John the Baptist was given a message and mission to prepare Jesus’ way. Today, you may be given a message and mission that God uses to prepare the world for the final coming of Jesus. The preparatory part of that message and mission can be called prophetic. It is futuristic in nature because God is telling you where and how to build, and as a builder you see God’s plan as an architect.
Are you a visionary?
As another example, Agabus the prophet bound Paul’s hands and spoke a personal word to Paul, foretelling Paul’s future. Though there are many counterfeit activities abroad, they are counterfeiting the true prophetic activity of this kind of foretelling. So, personal foretelling is scriptural regardless of other falseness that you may witness. However, not all prophets act as Agabus.
Just observe the Bible prophet example, and the term prophetic is defined. The worse thing you can do is pigeon-hole the term prophetic to mean your favorite Bible prophets, or the current prophets of the day. Even if you once moved as a prophet, that does not indicate that you are still in sync with God. It is unbelievably easy to get out of sync with God. Emotional words, using a prophetic vernacular, maintaining association with other prophets, or experiencing prophetic worship do not guarantee you that your words are present truth prophetic words. If it were just that easy. Instead, God has us go through dry spells where our words drop to the ground in lieu of a character building lesson. And we do not get back a present truth message or fresh manna until we learn it. And, usually, the lesson grinds you into the earth. Sorry, but that is God’s reality.

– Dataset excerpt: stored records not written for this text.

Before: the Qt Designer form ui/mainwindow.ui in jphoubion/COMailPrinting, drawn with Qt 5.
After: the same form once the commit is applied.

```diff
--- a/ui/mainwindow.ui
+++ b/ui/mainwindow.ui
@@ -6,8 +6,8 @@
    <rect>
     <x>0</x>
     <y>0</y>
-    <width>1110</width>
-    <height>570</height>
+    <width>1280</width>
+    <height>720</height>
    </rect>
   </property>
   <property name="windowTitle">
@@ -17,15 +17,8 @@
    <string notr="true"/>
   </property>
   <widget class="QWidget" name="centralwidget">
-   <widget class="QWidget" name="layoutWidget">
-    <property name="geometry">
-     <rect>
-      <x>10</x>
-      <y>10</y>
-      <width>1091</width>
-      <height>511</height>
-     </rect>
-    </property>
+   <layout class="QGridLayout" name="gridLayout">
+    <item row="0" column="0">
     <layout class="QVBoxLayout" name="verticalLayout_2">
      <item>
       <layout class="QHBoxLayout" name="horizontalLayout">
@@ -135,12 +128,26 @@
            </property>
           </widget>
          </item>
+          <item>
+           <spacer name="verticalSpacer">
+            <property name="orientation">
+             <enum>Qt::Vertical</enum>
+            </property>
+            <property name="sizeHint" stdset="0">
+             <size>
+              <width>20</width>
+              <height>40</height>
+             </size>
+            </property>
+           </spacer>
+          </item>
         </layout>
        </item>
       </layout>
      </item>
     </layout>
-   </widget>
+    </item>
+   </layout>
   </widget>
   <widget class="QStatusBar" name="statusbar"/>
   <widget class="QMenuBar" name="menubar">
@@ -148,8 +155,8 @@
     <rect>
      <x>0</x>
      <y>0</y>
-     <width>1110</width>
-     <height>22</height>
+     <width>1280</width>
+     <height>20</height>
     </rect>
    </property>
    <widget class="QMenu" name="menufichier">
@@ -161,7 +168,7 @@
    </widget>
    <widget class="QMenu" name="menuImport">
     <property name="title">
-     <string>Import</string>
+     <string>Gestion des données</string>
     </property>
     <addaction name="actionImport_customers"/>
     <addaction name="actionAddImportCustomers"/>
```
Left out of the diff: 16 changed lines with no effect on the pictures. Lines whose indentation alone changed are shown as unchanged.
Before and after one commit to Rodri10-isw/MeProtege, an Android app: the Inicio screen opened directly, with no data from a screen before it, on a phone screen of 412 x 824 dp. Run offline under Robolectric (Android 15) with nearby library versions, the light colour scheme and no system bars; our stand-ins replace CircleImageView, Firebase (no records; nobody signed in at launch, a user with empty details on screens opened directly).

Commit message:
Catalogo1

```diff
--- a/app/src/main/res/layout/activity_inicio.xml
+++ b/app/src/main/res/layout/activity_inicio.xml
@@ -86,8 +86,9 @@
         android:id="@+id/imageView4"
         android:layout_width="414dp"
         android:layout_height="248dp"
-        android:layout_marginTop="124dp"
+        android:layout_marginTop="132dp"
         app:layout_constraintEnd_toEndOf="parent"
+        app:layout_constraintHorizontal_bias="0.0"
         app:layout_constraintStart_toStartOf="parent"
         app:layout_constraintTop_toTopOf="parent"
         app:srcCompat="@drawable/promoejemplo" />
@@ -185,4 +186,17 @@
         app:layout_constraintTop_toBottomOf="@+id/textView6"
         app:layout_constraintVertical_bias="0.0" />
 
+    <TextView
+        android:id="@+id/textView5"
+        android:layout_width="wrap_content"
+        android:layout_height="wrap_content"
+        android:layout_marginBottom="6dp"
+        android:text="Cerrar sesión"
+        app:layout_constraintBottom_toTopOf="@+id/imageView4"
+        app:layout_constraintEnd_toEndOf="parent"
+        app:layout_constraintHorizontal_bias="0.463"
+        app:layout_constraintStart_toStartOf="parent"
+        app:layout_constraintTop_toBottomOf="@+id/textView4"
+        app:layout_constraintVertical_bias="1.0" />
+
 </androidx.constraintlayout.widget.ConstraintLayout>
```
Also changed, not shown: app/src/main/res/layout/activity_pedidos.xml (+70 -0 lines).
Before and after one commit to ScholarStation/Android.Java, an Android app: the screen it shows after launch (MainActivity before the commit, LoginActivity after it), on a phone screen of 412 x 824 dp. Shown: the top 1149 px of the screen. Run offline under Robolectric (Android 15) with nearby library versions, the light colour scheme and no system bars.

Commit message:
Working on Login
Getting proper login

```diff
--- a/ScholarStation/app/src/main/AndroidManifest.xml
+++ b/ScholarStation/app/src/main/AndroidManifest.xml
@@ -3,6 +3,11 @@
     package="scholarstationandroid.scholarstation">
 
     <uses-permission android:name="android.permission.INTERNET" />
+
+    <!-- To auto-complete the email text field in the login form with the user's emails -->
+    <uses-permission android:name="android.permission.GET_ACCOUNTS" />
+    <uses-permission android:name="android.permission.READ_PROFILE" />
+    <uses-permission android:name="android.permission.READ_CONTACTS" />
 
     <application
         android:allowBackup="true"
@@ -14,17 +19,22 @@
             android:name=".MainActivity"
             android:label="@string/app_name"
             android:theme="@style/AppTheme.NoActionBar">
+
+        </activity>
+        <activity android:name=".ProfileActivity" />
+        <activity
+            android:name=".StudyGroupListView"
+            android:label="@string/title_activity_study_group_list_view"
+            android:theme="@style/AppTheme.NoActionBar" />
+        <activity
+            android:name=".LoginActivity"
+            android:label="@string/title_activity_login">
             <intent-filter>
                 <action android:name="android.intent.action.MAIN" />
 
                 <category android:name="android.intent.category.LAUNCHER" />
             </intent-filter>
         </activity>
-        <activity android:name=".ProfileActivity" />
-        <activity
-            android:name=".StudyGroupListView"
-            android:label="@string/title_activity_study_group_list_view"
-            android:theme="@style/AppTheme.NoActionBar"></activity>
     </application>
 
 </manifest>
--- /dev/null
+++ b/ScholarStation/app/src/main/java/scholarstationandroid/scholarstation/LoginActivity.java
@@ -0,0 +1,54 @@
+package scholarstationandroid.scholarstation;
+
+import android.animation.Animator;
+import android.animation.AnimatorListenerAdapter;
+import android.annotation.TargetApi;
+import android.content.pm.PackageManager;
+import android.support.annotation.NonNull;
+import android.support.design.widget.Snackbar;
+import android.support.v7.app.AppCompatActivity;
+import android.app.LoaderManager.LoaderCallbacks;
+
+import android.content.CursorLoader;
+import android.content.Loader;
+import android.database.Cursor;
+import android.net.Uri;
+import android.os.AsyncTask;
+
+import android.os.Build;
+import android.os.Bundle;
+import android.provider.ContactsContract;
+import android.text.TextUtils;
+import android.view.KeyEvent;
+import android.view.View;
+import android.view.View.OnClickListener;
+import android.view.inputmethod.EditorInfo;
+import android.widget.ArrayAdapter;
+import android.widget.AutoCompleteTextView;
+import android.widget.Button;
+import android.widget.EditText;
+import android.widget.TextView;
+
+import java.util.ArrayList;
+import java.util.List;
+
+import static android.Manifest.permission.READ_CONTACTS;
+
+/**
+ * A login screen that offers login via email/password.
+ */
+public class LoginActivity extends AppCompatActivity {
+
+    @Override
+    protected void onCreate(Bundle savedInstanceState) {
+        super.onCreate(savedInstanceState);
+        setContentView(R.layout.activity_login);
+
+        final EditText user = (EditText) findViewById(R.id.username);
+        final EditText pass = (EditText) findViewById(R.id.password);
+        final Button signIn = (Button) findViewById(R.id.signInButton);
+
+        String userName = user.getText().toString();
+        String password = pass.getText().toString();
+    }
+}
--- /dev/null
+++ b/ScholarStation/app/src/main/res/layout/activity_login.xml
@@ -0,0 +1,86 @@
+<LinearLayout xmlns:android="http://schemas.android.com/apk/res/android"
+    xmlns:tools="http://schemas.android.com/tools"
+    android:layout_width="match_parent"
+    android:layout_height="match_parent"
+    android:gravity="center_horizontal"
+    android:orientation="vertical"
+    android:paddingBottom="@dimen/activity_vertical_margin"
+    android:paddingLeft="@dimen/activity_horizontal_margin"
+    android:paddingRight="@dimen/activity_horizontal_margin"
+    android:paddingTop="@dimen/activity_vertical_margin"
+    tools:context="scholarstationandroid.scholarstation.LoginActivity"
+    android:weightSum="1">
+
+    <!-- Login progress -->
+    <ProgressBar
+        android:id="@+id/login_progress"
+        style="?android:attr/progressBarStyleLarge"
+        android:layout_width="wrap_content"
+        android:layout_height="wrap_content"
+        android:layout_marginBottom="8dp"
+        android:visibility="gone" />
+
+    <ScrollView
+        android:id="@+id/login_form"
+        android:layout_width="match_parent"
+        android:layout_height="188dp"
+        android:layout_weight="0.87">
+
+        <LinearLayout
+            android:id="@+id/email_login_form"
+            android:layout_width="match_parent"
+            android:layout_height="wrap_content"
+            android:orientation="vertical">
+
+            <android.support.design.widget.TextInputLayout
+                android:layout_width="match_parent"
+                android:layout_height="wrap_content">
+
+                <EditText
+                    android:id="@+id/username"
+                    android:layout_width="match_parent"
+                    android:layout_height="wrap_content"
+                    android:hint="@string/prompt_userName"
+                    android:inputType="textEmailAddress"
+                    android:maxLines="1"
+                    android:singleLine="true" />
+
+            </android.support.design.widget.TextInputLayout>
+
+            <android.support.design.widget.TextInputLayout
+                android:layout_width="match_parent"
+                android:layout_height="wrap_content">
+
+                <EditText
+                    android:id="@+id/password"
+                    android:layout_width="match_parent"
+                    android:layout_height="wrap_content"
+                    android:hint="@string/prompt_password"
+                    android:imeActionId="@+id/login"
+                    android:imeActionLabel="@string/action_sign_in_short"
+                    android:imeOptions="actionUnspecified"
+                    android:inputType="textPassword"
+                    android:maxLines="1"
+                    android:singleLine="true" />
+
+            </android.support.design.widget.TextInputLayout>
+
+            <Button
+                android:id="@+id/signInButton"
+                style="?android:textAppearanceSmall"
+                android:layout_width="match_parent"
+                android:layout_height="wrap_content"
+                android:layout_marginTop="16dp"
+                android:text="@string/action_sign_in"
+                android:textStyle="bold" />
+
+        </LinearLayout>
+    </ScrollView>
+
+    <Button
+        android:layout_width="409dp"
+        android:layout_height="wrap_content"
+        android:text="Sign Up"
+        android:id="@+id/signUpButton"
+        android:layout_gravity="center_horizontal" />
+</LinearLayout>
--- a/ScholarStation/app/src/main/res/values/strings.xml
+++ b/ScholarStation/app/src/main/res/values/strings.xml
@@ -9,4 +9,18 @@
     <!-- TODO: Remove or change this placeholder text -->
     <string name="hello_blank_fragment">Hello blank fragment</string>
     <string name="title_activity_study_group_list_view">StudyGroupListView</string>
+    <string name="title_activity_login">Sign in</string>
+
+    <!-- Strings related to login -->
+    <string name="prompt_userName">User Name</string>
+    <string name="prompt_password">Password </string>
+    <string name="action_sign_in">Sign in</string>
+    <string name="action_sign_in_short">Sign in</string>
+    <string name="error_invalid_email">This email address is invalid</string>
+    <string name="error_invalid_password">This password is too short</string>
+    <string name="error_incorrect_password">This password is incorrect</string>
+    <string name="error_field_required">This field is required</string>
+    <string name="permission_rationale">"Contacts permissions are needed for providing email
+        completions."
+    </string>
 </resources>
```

I perceive God is speaking a preparatory word to His people to prepare His bride. I believe future prophets will not be interested in telling you about ways you can escape impending doom. They will not interested be interested in explaining how all the events of Revelation will manifest themselves. Instead, they will desire to speak a word that causes you to go to God’s next level for your life—in maturity. God’s present truth prophetic word is a word sounding a trumpet; it sounds an alarm to get ready, but also sounds the trumpet for God’s future prophetic festivities.
Though I observe many ministries making loud soundings of prophetic utterance, I perceive God’s true prophetic utterance is much quieter in the earth right now, in 2011. This utterance is heard by those that desire Him, and Him alone. To find God’s prophetic, you must desire to know Him more than anything that can overshadow His voice. It is then—God’s thunderous voice is distinctly heard.
Finally, I think you can expect is a shift away from the most popular ministers selling books, broadcasting to thousands, and who are the most respected. I see a day in the next few years where God is raising up a bunch of unknowns–voices in the wilderness, the most unlikely candidates.
It is how one functions that makes them a prophet, and that functioning is not a switch that turns on 24/7. That means you can be called with a gift of a prophet and only use that gift as needed. Many times end up at a client and play the role of a senior business analyst; at other times, a business intelligence solution advisor, and at other times a project manager. God uses different gifts as He has need, not your need. He is the Client so to speak. We serve His need, not what we want to push.
John Robert Lucas
Temple Builders: The High Calling